Since Olaf’s work is typically printed in two dimensions, this project represented a change of tack for him, but the work remains essentially the same. “I dealt with the season’s ideas but in kind of a magical fairytale type world,” says Olaf. The aesthetic is still his. If art is a form of communication, no matter what Olaf is building his language remains intact.
Toni Morrison's Latest Novel Inspires Olaf Hajek
Toni Morrison’s latest novel, “Gold Help the Child,” explores levels of child abuse, using familial racism as a backdrop to discuss human mistreatment in ravaging, emotional ways. Kara Walker’s review in The New York Times is paired with an original painting by Olaf Hajek, distilling some of the emotional themes in his signature grace.
The novel’s most striking early image is that of the main character, Bride, whose skin is so black she’s nearly blue. “I thought this was a really nice element to take over into this image,” says Olaf. The heart of his painting is a representation of this character whose skin turned even her mother and father away from her, igniting an emotional brutality that would frame the rest of the narrative. Springing forth from Bride is a blue pathway that shifts and changes in its flow, a representation of a theme from the book. “Kara explained this idea of this river, which is floating and coming out this person’s mind and suddenly goes into different directions and finding its own way,” says Olaf. “it goes from this person, it’s a kind of river, which is coming from the dark into the light.” Using a symbol like this allows for Olaf to say more in his paintings than he could do with classic representation. It adds a depth to the image, communicating beyond simple depiction.
Even the most cursory look at Olaf’s paintings give a deep impression of rich color and deep texture, utilized with aplomb in the painting for Morrison’s novel. Olaf has been using texture like this since he started his career decades ago, but it came out of necessity. “When I started my career I was working on found materials like cardboard, but after a while I didn’t have to work on found materials anymore,” says Olaf. “I was working on cardboard and now I’m working on wooden plates. For me the texture and the material are very important. It’s not only the painting and the drawing itself, it’s also the material.” The drawing out of these textures means there is a timeless quality to each image compounded by his choice of subject matter.

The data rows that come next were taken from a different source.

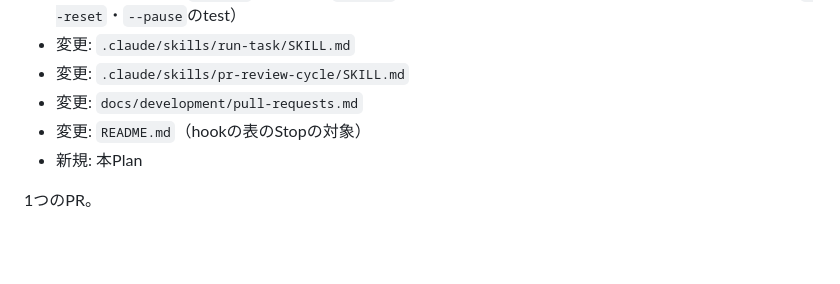
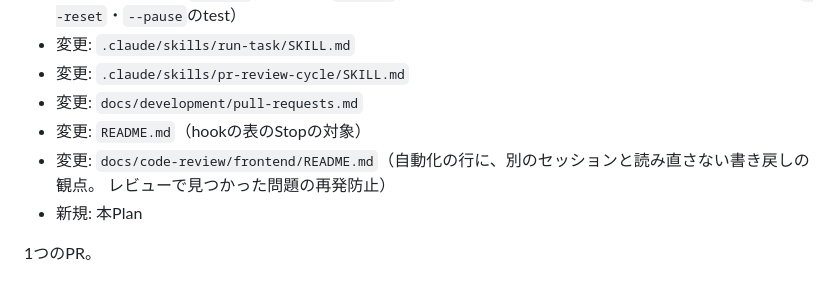
Before and after one commit to FujieMasaki/fod-app, a Markdown page: docs/implementation-plans/2026-10-24-quality-gate-session-scope.md, the part around the change. Rendered like a GitHub page; blank space fills up the shorter version.

Commit message:
docs(code-review): 自動化のレビューに、別のセッションと読み直さない書き戻しの観点を足す
- PR #109で、同じworktreeの別のセッションを差し戻す問題と、検査の間の--resetを古い状態で上書きする問題が見つかったため
- 後者は5回のレビューで見落とされ、Codexの最終チェックで見つかった

Claude-Session: https://claude.ai/code/session_017nwetvwz8Z3carCK8d4Wei

```diff
--- a/docs/implementation-plans/2026-10-24-quality-gate-session-scope.md
+++ b/docs/implementation-plans/2026-10-24-quality-gate-session-scope.md
@@ -94,6 +94,8 @@ Claude が止まろうとする → Stop hook（stdin の session_id）
 - 変更: `.claude/skills/pr-review-cycle/SKILL.md`
 - 変更: `docs/development/pull-requests.md`
 - 変更: `README.md`（hookの表のStopの対象）
+- 変更: `docs/code-review/frontend/README.md`（自動化の行に、別のセッションと読み直さない書き戻しの観点。
+  レビューで見つかった問題の再発防止）
 - 新規: 本Plan
 
 1つのPR。
```
Also changed, not shown: 1 other file.
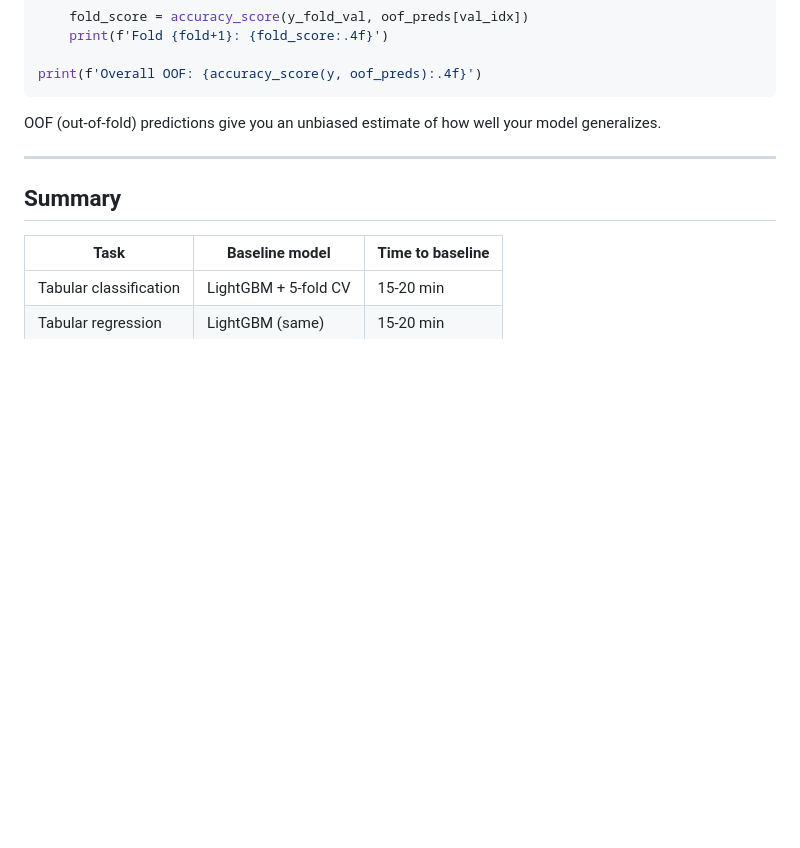
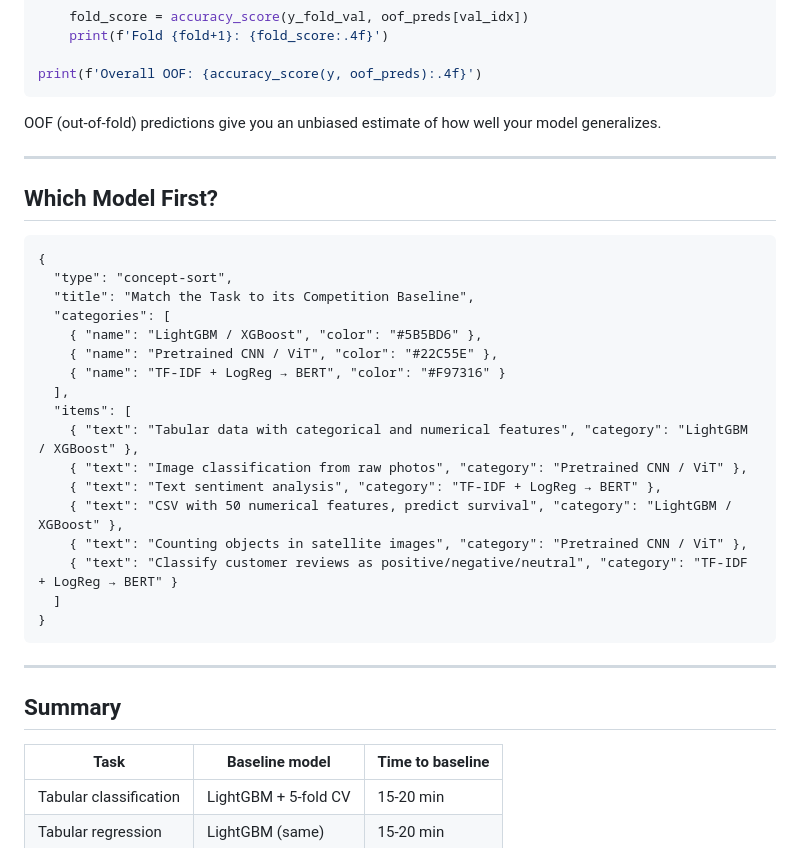
Before and after one commit to DH4410/IOAI, a Markdown page: content/ioai/03-baseline.md, the part around the change. GitHub-like rendering; blank space fills up the shorter version.

````diff
--- a/content/ioai/03-baseline.md
+++ b/content/ioai/03-baseline.md
@@ -200,6 +200,30 @@ OOF (out-of-fold) predictions give you an unbiased estimate of how well your mod
 
 ---
 
+## Which Model First?
+
+```widget
+{
+  "type": "concept-sort",
+  "title": "Match the Task to its Competition Baseline",
+  "categories": [
+    { "name": "LightGBM / XGBoost", "color": "#5B5BD6" },
+    { "name": "Pretrained CNN / ViT", "color": "#22C55E" },
+    { "name": "TF-IDF + LogReg → BERT", "color": "#F97316" }
+  ],
+  "items": [
+    { "text": "Tabular data with categorical and numerical features", "category": "LightGBM / XGBoost" },
+    { "text": "Image classification from raw photos", "category": "Pretrained CNN / ViT" },
+    { "text": "Text sentiment analysis", "category": "TF-IDF + LogReg → BERT" },
+    { "text": "CSV with 50 numerical features, predict survival", "category": "LightGBM / XGBoost" },
+    { "text": "Counting objects in satellite images", "category": "Pretrained CNN / ViT" },
+    { "text": "Classify customer reviews as positive/negative/neutral", "category": "TF-IDF + LogReg → BERT" }
+  ]
+}
+```
+
+---
+
 ## Summary
 
 | Task | Baseline model | Time to baseline |
````
Also changed, not shown: content/python/11-matplotlib.md (+24 -0 lines).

When it comes to composition, Olaf draws from the natural world, as he did with the painting for The New York Times. “I always like to get some kind of symbolism into my work,” he says. “That’s why I work with natural floral botanical elements because they have this natural symbolism, which I can use for a lot of different emotions.” Plant life, rock formations, insects each carry with them inherent connections for every viewer that will reach deeply into each viewing experience, color their view. Regarding a painting is a remarkably solo endeavor, like reading a novel: everyone experiences it on their own.
Olaf Hajek Takes Commercial Work Personally
Olaf Hajek is a painter by trade. He creates work and exhibits his fine art, as well as working on commercial campaigns with a more marketable angle. But for Olaf, there isn’t much distinction. He sees all his work as one body, with no lines drawn between the different spheres. “I don’t make any distinction anymore between personal art and commercial work. I can define them a little bit, but the consequence has to be that this is my style and there are varieties of everything possible,” he explains. “I really do love both worlds. I think both of them influence each other.”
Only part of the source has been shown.